His fastball velocity was indeed down when he first came back from the biceps/shoulder ills. But, he said, in time it was back to 91, 92, 93, with on occasional scraping of 94, maybe 95, which is where he long has been.
He stuck with an overhand curveball and a solid change-up. In tandem with Toledo pitching coach Juan Nieves, he also began spinning a slider that he intends to polish as a fourth pitch.
His work on the slider, and on a string of 100-plus innings that can put him back on a possible path to Detroit, will resume next spring at Toledo. He is not going to the bullpen. The Tigers will keep him as a starter, even if 40-man roster jam-ups have had some wondering if Burrows might be exposed to Rule 5 poaching. But it’s virtually certain Burrows will be safe.
This rut in Burrows’ road to Comerica comes as both a surprise, and, well, maybe not such a surprise, four years after they grabbed him as the 2015 draft’s 22nd overall pick, fresh from Weatherford High.
His five-season totals from Detroit’s farm are sturdy: 3.61 ERA in 100 games and 468.1 innings, with 426 hits and 433 strikeouts. But his walks, also, have been high —177. And it’s no coincidence that the higher the level in a team’s bushes, the more those walks and those hitters’ counts can lead to a thrashing.
“I think part of it, as prospects move up, the players are better, and so is the competition,” said Dave Littlefield, who oversees the Tigers’ minor-league player training. “He had no real problem this year with his velo. He simply got hit harder and didn’t throw as many strikes.
“He’s got the talent and has the pitches that will allow him to be successful. But a problem I don’t think is appreciated as much is that when you’re hurt during a season as he was, you miss all that time. And then you have to go through what amounts to a mini-spring training.
“Suddenly, you’re not where the other guys are. You don’t transition and perform at the same level. I’ve seen it so many times through the years.”
There might also have been a young man’s psyche at work, earning hard lessons. A couple of pitches miss, and now it’s 2-and-0 or 3-and-1. And the next fastball can suddenly be headed on a long, high arc over downtown Toledo.
After one of those detonations, a pitcher can begin shying away from the strike zone’s heart, maybe even subconsciously. And that can put opposing hitters in charge rather than a 6-foot-2, 215-pound Texan.
Burrows isn’t biting there. He says he pitches plenty aggressively and that a healthy body will re-shape his 2020 season and perhaps give the Tigers something to think about as they continue to remodel a roster and rotation.
That would explain why he felt so good boarding his plane to Dallas on Thursday. It was because Burrows truly felt good, and strong, following his rehab and sweat sessions at the Tigers’ complex in Lakeland.
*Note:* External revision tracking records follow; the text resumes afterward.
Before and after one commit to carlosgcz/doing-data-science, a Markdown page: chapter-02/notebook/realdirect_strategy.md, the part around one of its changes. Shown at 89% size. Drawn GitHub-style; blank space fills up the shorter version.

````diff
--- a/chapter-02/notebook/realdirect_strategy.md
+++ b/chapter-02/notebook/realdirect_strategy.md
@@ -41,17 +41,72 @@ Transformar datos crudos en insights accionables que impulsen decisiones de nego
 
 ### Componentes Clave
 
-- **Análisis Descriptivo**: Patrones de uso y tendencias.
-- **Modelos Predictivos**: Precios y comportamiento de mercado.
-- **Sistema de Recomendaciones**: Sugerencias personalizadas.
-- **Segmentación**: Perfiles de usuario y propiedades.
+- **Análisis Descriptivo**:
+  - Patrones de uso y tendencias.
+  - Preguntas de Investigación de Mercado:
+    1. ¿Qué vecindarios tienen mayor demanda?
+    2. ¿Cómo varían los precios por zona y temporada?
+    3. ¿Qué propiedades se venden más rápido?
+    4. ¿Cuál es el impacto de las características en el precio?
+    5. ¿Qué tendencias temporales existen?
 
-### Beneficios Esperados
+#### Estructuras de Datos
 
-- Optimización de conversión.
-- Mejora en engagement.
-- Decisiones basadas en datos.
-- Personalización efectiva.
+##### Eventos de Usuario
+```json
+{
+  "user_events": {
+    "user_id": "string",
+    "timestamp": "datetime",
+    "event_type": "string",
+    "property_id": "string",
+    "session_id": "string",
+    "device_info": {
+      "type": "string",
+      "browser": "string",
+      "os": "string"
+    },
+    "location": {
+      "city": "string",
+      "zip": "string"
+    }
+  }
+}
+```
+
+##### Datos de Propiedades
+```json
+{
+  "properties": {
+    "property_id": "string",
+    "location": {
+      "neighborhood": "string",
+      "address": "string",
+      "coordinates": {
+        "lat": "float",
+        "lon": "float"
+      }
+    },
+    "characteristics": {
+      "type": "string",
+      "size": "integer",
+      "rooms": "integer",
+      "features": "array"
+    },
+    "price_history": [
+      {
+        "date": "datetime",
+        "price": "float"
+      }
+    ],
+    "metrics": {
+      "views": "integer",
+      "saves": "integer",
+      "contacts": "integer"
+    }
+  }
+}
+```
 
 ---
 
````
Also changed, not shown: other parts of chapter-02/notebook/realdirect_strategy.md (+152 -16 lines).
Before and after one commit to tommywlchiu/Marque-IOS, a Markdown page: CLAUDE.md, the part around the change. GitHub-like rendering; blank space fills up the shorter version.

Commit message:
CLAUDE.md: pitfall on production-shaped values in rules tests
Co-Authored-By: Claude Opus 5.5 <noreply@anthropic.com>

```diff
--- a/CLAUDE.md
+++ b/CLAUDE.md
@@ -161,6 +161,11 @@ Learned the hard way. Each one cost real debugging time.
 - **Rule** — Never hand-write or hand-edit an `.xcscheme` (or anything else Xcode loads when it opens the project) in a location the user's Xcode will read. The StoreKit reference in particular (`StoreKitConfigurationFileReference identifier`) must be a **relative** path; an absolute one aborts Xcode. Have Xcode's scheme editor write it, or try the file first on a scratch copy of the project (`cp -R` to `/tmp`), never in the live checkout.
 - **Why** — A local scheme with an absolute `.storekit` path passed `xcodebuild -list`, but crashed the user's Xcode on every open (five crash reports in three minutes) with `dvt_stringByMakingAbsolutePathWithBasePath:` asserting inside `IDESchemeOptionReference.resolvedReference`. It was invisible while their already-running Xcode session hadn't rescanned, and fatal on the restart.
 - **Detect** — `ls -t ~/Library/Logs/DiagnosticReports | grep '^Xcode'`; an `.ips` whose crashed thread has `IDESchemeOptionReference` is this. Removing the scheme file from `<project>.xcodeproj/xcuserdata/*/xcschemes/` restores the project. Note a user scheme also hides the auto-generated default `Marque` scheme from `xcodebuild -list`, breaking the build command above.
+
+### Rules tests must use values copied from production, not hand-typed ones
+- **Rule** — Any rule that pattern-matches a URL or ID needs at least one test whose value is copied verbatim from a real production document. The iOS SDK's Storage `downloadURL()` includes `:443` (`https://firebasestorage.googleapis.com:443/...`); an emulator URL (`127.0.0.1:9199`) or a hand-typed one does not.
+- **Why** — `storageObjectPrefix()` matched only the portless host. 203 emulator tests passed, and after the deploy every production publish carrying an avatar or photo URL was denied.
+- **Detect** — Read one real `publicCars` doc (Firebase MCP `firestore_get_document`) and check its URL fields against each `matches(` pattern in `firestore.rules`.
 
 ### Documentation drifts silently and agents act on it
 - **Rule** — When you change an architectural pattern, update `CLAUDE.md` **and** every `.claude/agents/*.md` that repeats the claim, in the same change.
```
There will be no breaks from rigors designed to make him a steady starter who needs 20-25 starts and plenty of innings in 2020. With that in mind, Burrows was set to hit the gym beginning this week for extended hours and a surplus of sweat.
“It was kind of an eye-opener this year, knowing more what I need to do in the future to keep this body healthy for a whole season,” Burrows said. “I guess you could say the last year was kind of a curse and a blessing. Now I know a little more about how to take care of myself — just getting more mobility, hitting those slow muscles, and that soft tissue and everything.”
And then, maybe, next season will make more sense. A first-round draft pick might resume resembling a guy the Tigers had thought, by now, could be tapping at Comerica Park’s clubhouse door.
That’s not happening soon. But the Tigers don’t mind waiting if some earlier visions are fulfilled.
“I know he’s disappointed,” Littlefield said. “He just needs to stay healthy. He’s one of our key guys. He’s had success in the past.”
There’s a common thought that 20/20 vision is ideal. In the case of Burrows, 2020 would be viewed as an ideal year to get back on a big-league road that once seemed all but sure.
Freelance writer Lynn Henning is a former Detroit News reporter.